**TASK PROMPT:** Exact copy, pictures excluded: write out every line below.

(Excerpts from a dataset)
((
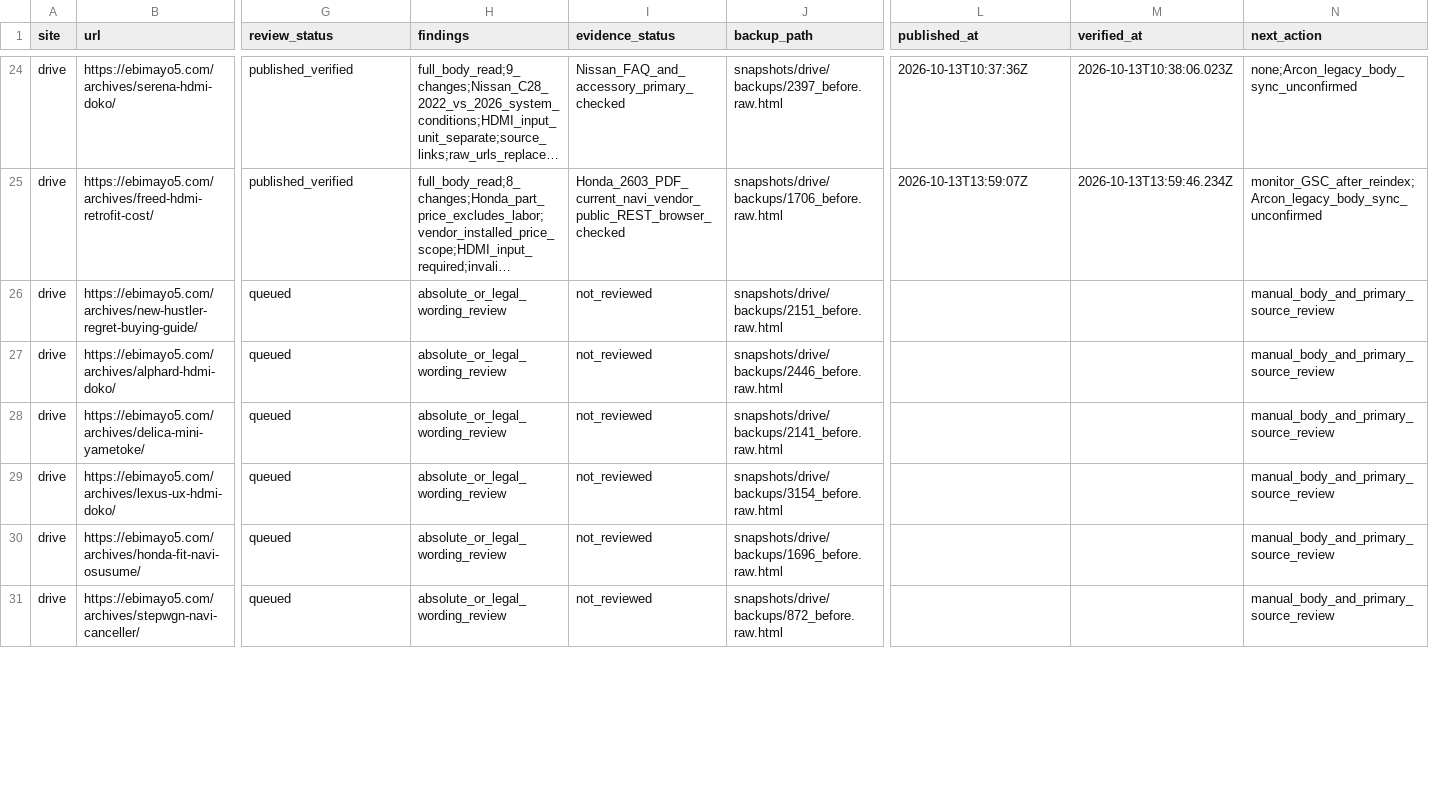
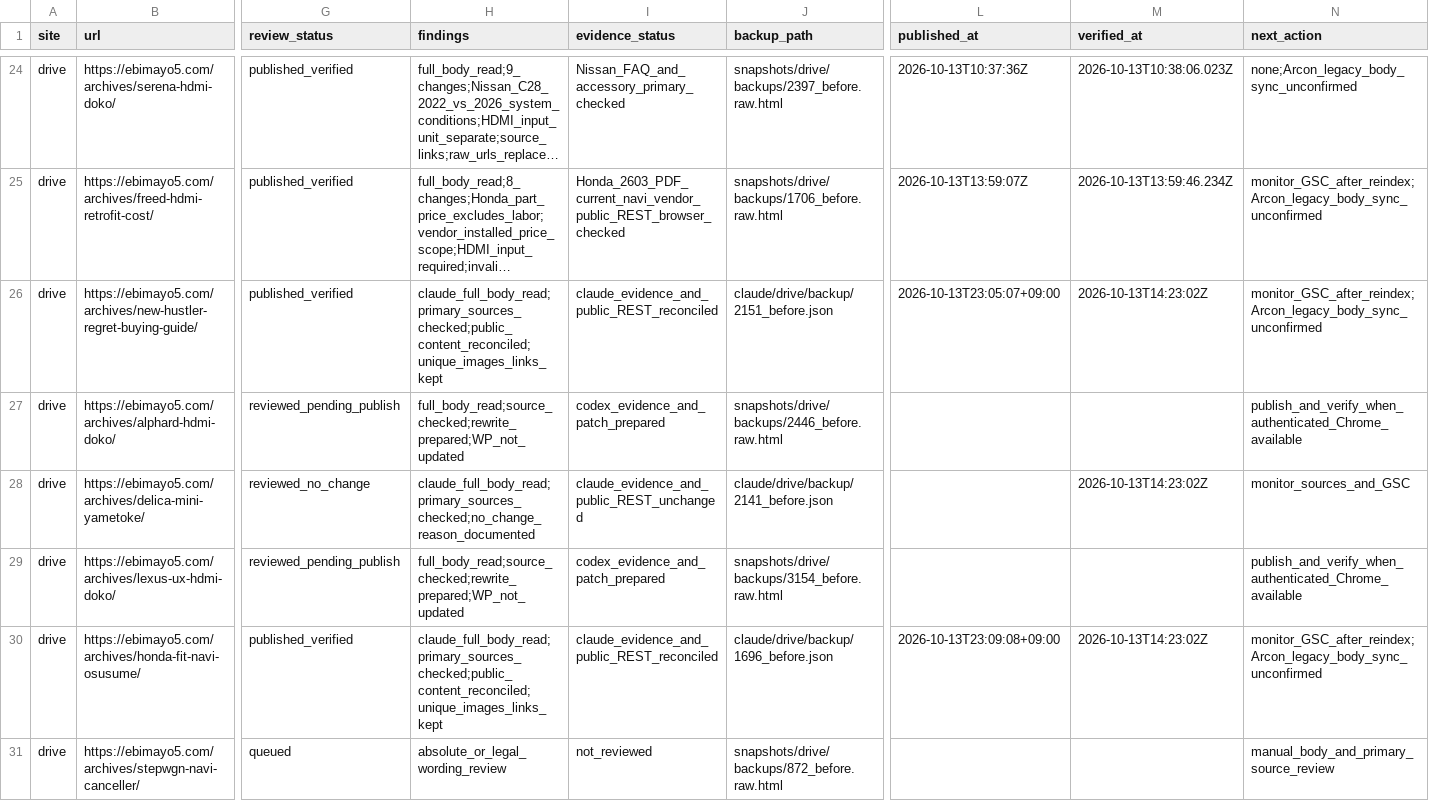
Before and after one commit to ebimayo5/unified-article-app, a CSV file: analysis/llm-rollout-2026-10-12/codex/drive_audit.csv, drawn as a sheet; only a part is shown, gaps mark what is left out; long unchanged cells end in …; the diff covers the shown part only; the diff names each change by its address in the sheet, - before the commit and + after, or states it on an @@ line.

Commit message:
Reconcile Claude Drive articles and prepare UX HDMI rewrite

```diff
--- a/analysis/llm-rollout-2026-10-12/codex/drive_audit.csv
+++ b/analysis/llm-rollout-2026-10-12/codex/drive_audit.csv
-G26 (review_status): queued
+G26 (review_status): published_verified
-H26 (findings): absolute_or_legal_wording_review
+H26 (findings): claude_full_body_read;primary_sources_checked;public_content_reconciled;unique_images_links_kept
-I26 (evidence_status): not_reviewed
+I26 (evidence_status): claude_evidence_and_public_REST_reconciled
-J26 (backup_path): snapshots/drive/backups/2151_before.raw.html
+J26 (backup_path): claude/drive/backup/2151_before.json
-L26 (published_at): (empty)
+L26 (published_at): 2026-10-13T23:05:07+09:00
-M26 (verified_at): (empty)
+M26 (verified_at): 2026-10-13T14:23:02Z
-N26 (next_action): manual_body_and_primary_source_review
+N26 (next_action): monitor_GSC_after_reindex;Arcon_legacy_body_sync_unconfirmed
-G27 (review_status): queued
+G27 (review_status): reviewed_pending_publish
-H27 (findings): absolute_or_legal_wording_review
+H27 (findings): full_body_read;source_checked;rewrite_prepared;WP_not_updated
-I27 (evidence_status): not_reviewed
+I27 (evidence_status): codex_evidence_and_patch_prepared
-N27 (next_action): manual_body_and_primary_source_review
+N27 (next_action): publish_and_verify_when_authenticated_Chrome_available
-G28 (review_status): queued
+G28 (review_status): reviewed_no_change
-H28 (findings): absolute_or_legal_wording_review
+H28 (findings): claude_full_body_read;primary_sources_checked;no_change_reason_documented
-I28 (evidence_status): not_reviewed
+I28 (evidence_status): claude_evidence_and_public_REST_unchanged
-J28 (backup_path): snapshots/drive/backups/2141_before.raw.html
+J28 (backup_path): claude/drive/backup/2141_before.json
-M28 (verified_at): (empty)
+M28 (verified_at): 2026-10-13T14:23:02Z
-N28 (next_action): manual_body_and_primary_source_review
+N28 (next_action): monitor_sources_and_GSC
-G29 (review_status): queued
+G29 (review_status): reviewed_pending_publish
-H29 (findings): absolute_or_legal_wording_review
+H29 (findings): full_body_read;source_checked;rewrite_prepared;WP_not_updated
-I29 (evidence_status): not_reviewed
+I29 (evidence_status): codex_evidence_and_patch_prepared
-N29 (next_action): manual_body_and_primary_source_review
+N29 (next_action): publish_and_verify_when_authenticated_Chrome_available
-G30 (review_status): queued
+G30 (review_status): published_verified
-H30 (findings): absolute_or_legal_wording_review
+H30 (findings): claude_full_body_read;primary_sources_checked;public_content_reconciled;unique_images_links_kept
-I30 (evidence_status): not_reviewed
+I30 (evidence_status): claude_evidence_and_public_REST_reconciled
-J30 (backup_path): snapshots/drive/backups/1696_before.raw.html
+J30 (backup_path): claude/drive/backup/1696_before.json
-L30 (published_at): (empty)
+L30 (published_at): 2026-10-13T23:09:08+09:00
-M30 (verified_at): (empty)
+M30 (verified_at): 2026-10-13T14:23:02Z
-N30 (next_action): manual_body_and_primary_source_review
+N30 (next_action): monitor_GSC_after_reindex;Arcon_legacy_body_sync_unconfirmed
```
Also changed, not shown: 70 edited cells elsewhere in this file, analysis/llm-rollout-2026-10-12/drive_remaining_assignment.csv, 6 other files.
))
**ANSWER FOR THIS EXERCISE:**
Before and after one commit to ebimayo5/unified-article-app, a CSV file: analysis/llm-rollout-2026-10-12/codex/drive_audit.csv, drawn as a sheet; only a part is shown, gaps mark what is left out; long unchanged cells end in …; the diff covers the shown part only; the diff names each change by its address in the sheet, - before the commit and + after, or states it on an @@ line.

Commit message:
Reconcile Claude Drive articles and prepare UX HDMI rewrite

```diff
--- a/analysis/llm-rollout-2026-10-12/codex/drive_audit.csv
+++ b/analysis/llm-rollout-2026-10-12/codex/drive_audit.csv
-G26 (review_status): queued
+G26 (review_status): published_verified
-H26 (findings): absolute_or_legal_wording_review
+H26 (findings): claude_full_body_read;primary_sources_checked;public_content_reconciled;unique_images_links_kept
-I26 (evidence_status): not_reviewed
+I26 (evidence_status): claude_evidence_and_public_REST_reconciled
-J26 (backup_path): snapshots/drive/backups/2151_before.raw.html
+J26 (backup_path): claude/drive/backup/2151_before.json
-L26 (published_at): (empty)
+L26 (published_at): 2026-10-13T23:05:07+09:00
-M26 (verified_at): (empty)
+M26 (verified_at): 2026-10-13T14:23:02Z
-N26 (next_action): manual_body_and_primary_source_review
+N26 (next_action): monitor_GSC_after_reindex;Arcon_legacy_body_sync_unconfirmed
-G27 (review_status): queued
+G27 (review_status): reviewed_pending_publish
-H27 (findings): absolute_or_legal_wording_review
+H27 (findings): full_body_read;source_checked;rewrite_prepared;WP_not_updated
-I27 (evidence_status): not_reviewed
+I27 (evidence_status): codex_evidence_and_patch_prepared
-N27 (next_action): manual_body_and_primary_source_review
+N27 (next_action): publish_and_verify_when_authenticated_Chrome_available
-G28 (review_status): queued
+G28 (review_status): reviewed_no_change
-H28 (findings): absolute_or_legal_wording_review
+H28 (findings): claude_full_body_read;primary_sources_checked;no_change_reason_documented
-I28 (evidence_status): not_reviewed
+I28 (evidence_status): claude_evidence_and_public_REST_unchanged
-J28 (backup_path): snapshots/drive/backups/2141_before.raw.html
+J28 (backup_path): claude/drive/backup/2141_before.json
-M28 (verified_at): (empty)
+M28 (verified_at): 2026-10-13T14:23:02Z
-N28 (next_action): manual_body_and_primary_source_review
+N28 (next_action): monitor_sources_and_GSC
-G29 (review_status): queued
+G29 (review_status): reviewed_pending_publish
-H29 (findings): absolute_or_legal_wording_review
+H29 (findings): full_body_read;source_checked;rewrite_prepared;WP_not_updated
-I29 (evidence_status): not_reviewed
+I29 (evidence_status): codex_evidence_and_patch_prepared
-N29 (next_action): manual_body_and_primary_source_review
+N29 (next_action): publish_and_verify_when_authenticated_Chrome_available
-G30 (review_status): queued
+G30 (review_status): published_verified
-H30 (findings): absolute_or_legal_wording_review
+H30 (findings): claude_full_body_read;primary_sources_checked;public_content_reconciled;unique_images_links_kept
-I30 (evidence_status): not_reviewed
+I30 (evidence_status): claude_evidence_and_public_REST_reconciled
-J30 (backup_path): snapshots/drive/backups/1696_before.raw.html
+J30 (backup_path): claude/drive/backup/1696_before.json
-L30 (published_at): (empty)
+L30 (published_at): 2026-10-13T23:09:08+09:00
-M30 (verified_at): (empty)
+M30 (verified_at): 2026-10-13T14:23:02Z
-N30 (next_action): manual_body_and_primary_source_review
+N30 (next_action): monitor_GSC_after_reindex;Arcon_legacy_body_sync_unconfirmed
```
Also changed, not shown: 70 edited cells elsewhere in this file, analysis/llm-rollout-2026-10-12/drive_remaining_assignment.csv, 6 other files.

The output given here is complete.